*** Begin section ***

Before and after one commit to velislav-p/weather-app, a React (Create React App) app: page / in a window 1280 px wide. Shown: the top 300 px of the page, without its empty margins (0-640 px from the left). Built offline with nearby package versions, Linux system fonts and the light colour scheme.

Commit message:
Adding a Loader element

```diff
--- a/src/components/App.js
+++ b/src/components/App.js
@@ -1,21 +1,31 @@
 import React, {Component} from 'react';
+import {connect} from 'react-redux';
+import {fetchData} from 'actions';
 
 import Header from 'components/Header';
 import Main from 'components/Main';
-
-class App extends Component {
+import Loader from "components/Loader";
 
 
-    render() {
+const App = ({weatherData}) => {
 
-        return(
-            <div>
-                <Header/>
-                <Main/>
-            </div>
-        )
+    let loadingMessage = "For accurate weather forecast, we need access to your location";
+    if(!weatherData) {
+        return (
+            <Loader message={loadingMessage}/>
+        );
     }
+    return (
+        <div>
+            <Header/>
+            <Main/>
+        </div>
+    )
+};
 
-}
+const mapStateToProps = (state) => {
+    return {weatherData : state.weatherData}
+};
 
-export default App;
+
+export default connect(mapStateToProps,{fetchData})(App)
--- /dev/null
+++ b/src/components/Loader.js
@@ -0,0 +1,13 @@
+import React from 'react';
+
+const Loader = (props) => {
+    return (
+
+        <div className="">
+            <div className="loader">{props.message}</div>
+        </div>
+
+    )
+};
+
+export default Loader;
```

*** End section ***
*** Begin section ***

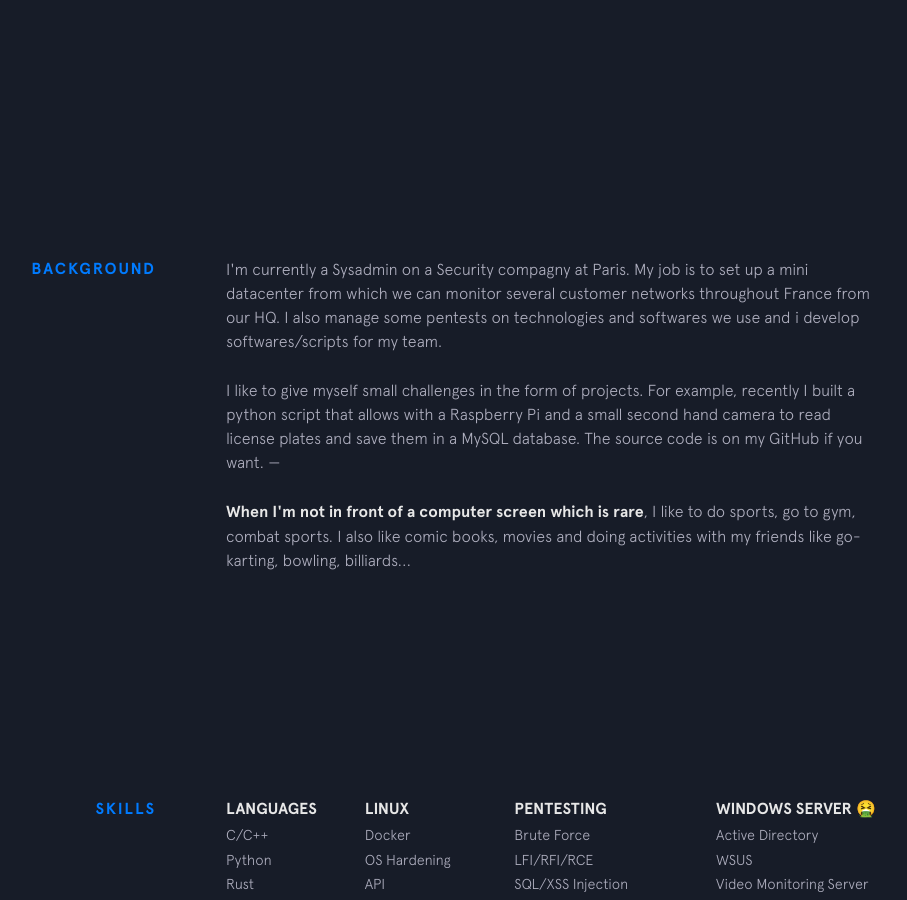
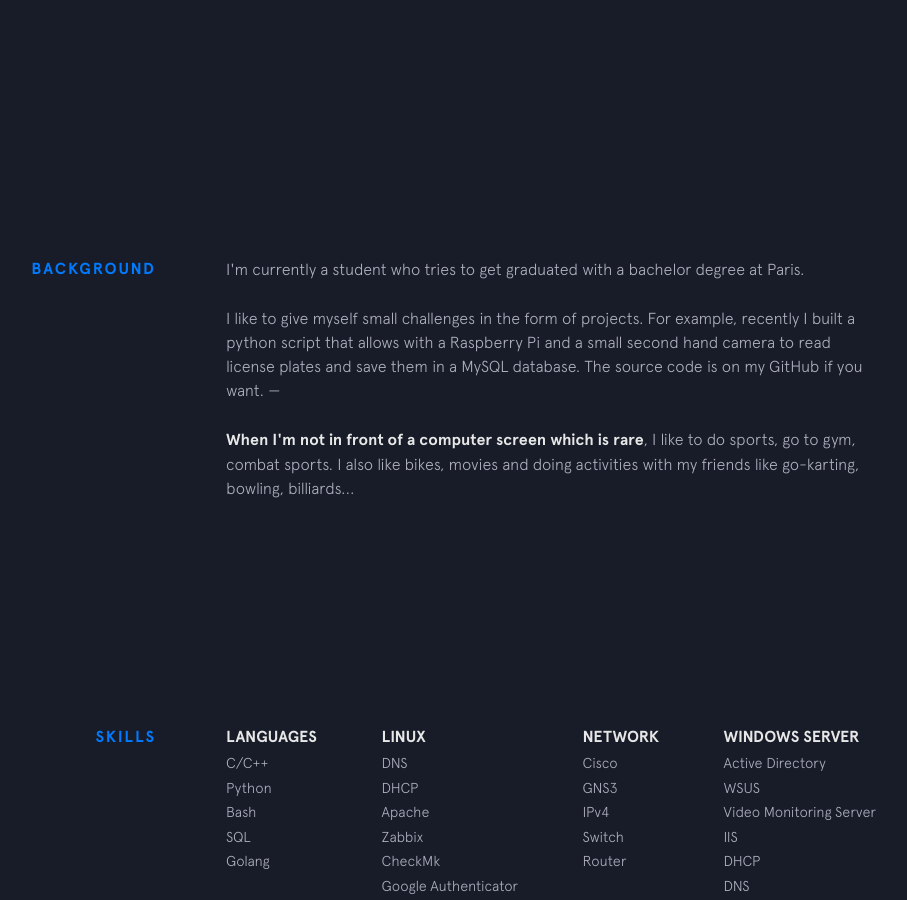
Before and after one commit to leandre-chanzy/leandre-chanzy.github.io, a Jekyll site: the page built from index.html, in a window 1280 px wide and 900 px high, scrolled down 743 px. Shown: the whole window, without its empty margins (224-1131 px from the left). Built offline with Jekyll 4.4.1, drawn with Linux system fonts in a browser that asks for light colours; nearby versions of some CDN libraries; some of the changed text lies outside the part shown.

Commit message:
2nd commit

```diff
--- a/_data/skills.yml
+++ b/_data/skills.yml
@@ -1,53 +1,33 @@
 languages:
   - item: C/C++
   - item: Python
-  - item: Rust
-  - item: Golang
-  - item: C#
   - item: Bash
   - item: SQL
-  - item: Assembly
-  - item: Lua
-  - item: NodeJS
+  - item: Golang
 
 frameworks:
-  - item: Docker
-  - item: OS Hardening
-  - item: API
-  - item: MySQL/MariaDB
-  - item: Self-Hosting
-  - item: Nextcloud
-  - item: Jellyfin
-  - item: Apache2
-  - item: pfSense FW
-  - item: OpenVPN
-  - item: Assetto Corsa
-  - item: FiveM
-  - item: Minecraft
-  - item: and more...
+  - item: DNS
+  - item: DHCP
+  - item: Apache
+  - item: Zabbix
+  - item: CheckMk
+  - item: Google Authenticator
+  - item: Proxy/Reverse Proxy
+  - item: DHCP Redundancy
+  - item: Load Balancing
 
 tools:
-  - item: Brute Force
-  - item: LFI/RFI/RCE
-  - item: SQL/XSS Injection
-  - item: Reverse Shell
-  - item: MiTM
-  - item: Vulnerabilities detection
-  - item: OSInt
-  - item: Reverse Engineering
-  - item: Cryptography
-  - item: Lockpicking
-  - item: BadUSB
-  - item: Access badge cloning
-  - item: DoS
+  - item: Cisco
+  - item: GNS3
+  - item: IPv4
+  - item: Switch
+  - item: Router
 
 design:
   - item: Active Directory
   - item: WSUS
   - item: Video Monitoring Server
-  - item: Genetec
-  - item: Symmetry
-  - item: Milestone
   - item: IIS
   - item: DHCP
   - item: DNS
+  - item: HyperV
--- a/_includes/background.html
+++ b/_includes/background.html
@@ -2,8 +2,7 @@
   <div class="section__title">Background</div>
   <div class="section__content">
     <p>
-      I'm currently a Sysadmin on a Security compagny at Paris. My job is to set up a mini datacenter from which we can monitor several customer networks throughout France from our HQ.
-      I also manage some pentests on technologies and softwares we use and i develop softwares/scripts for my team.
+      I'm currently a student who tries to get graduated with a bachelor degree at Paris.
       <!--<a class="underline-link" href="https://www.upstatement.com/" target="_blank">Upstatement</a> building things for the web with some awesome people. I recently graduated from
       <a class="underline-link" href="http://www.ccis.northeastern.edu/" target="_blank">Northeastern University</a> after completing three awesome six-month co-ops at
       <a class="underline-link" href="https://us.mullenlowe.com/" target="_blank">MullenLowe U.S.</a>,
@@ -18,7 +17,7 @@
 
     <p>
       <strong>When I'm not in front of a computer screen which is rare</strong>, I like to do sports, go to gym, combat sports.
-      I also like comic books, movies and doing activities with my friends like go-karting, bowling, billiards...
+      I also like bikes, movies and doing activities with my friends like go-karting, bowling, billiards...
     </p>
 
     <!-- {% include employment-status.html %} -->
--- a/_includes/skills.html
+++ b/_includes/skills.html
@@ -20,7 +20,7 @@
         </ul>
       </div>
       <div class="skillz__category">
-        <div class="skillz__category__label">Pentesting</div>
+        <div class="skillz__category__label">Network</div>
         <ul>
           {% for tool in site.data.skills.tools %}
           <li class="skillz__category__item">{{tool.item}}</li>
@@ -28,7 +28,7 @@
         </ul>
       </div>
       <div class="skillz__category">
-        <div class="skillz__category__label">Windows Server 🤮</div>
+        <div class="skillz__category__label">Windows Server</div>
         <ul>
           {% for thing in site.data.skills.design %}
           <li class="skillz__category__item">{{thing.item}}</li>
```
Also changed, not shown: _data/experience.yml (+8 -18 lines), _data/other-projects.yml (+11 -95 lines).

*** End section ***

◆ **WHAT IS BEING ASKED**
Where does "import" appear in the records above? Copy every line that has it.

◆ **ANSWER TO THIS PROBLEM**
 import React, {Component} from 'react';
+import {connect} from 'react-redux';
+import {fetchData} from 'actions';
 import Header from 'components/Header';
 import Main from 'components/Main';
+import Loader from "components/Loader";
+import React from 'react';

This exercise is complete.